Time zone : GMT +1 (GMT +2 from the end of March to the end of October).
Although expats coming from a Western society are unlikely to suffer any major culture shock, there are aspects of life in Germany that may take some getting used to. Here are some factors to consider in order to avoid any awkward social blunders:
German is the official and most widely spoken language in the country. Although many Germans can speak and understand English, getting to grips with the German language will go a long way to helping expats assimilate fully into their new surroundings.
German cuisine consists of hearty and rich flavors. Pork features strongly, and is usually served in the form of sausages such as bratwurst and bockwurst. Popular vegetables include cabbage, turnips, potatoes and beets, which are often served in rich stews and soups.
Sauerkraut, made from fermented cabbage, is perhaps the most famous of German foods and is often served as a side dish. Bread also features strongly and is served at almost every meal – expats can look forward to a wide variety of wheat and rye breads from fresh farm bread to pretzels and pumpernickel.
Drinking is a central aspect of the German social scene. As the home of the infamous Oktoberfest and the world’s oldest brewery, it goes without saying that Germany is a beer-drinking nation. The country is also one of the world’s largest producers of beer and expats will be spoilt for choice in the variety of brews on offer. Other popular alcoholic beverages include brandy and schnapps.
Social gatherings tend to revolve around the consumption of alcohol, but expats shouldn't be surprised if it is also served at business meetings. It's a tradition favored by many Germans, and declining a drink is often frowned upon. The general rule is to at least order a beer, accompanied by the traditional toast, “Prost.”
As a predominantly Christian nation, Germany’s public holidays largely coincide with important dates on the Christian calendar. If a public holiday falls on a Saturday or Sunday, the following Monday becomes a holiday.
New Year's Day – 1 January
Good Friday – March/April
Easter Sunday – March/April
Easter Monday – March/April
Labor Day – 1 May
Ascension Day – April/May
Whit Monday – May/June
Assumption of the Virgin Mary – 15 August
Day of German Unity – 3 October
All Saints' Day – 1 November
Christmas Day – 25 December
Second day of Christmas – 26 December
In line with Germany’s reputation as a high-tech nation, expats will enjoy a sophisticated telecommunications infrastructure that makes keeping in touch easy and convenient.
Germany now has the largest mobile phone market in Europe, which is dominated by Telefónica Germany, Telekom Deutschland and Vodafone Germany. Expats will find competitive rates for both contract and pay-as-you-go options.
There are reliable internet services across Germany and a vast variety of service providers to choose from, including 1&1, O2 and T-Home. These mostly offer reasonable rates and excellent service.
Many apartments include a wireless connection with the cost worked into monthly rental fees. However, not all apartments offer this package and new tenants may need to look for a service provider. Most cafés and restaurants also offer free WiFi.

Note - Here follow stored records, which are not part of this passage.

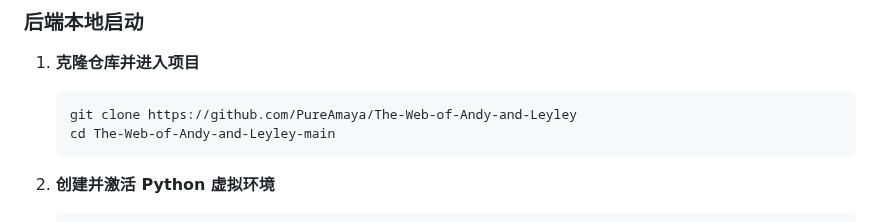
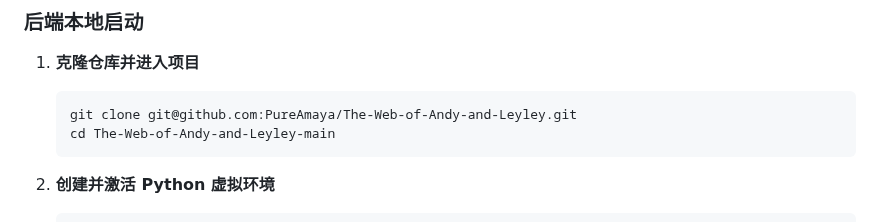
Before and after one commit to PureAmaya/The-Web-of-Andy-and-Leyley, a Markdown page: README.md, the part around the change. Drawn GitHub-style.

````diff
--- a/README.md
+++ b/README.md
@@ -121,7 +121,7 @@
 1. **克隆仓库并进入项目**
 
    ```
-   git clone https://github.com/PureAmaya/The-Web-of-Andy-and-Leyley
+   git clone git@github.com:PureAmaya/The-Web-of-Andy-and-Leyley.git
    cd The-Web-of-Andy-and-Leyley-main
    ```
 
````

Deutsche Post is responsible for the national postal service and is generally very fast and reliable. Although the company has now been privatized, and operates under the Deutsche Post DHL Group, there remains very little competition in this area. While there are dedicated post offices across German cities, many stationary and grocery stores also have sections where customers can access postal services.
Germany is Europe’s most industrialized nation and home to the world’s fourth largest economy. Major players in the automobile, technology and pharmaceutical industries have their headquarters in Germany, including BMW, Volkswagen, Siemens and Bayer and Merck. As such, the country attracts highly skilled expats within these industries. There are also opportunities in other major sectors such as IT, engineering, chemistry and physics.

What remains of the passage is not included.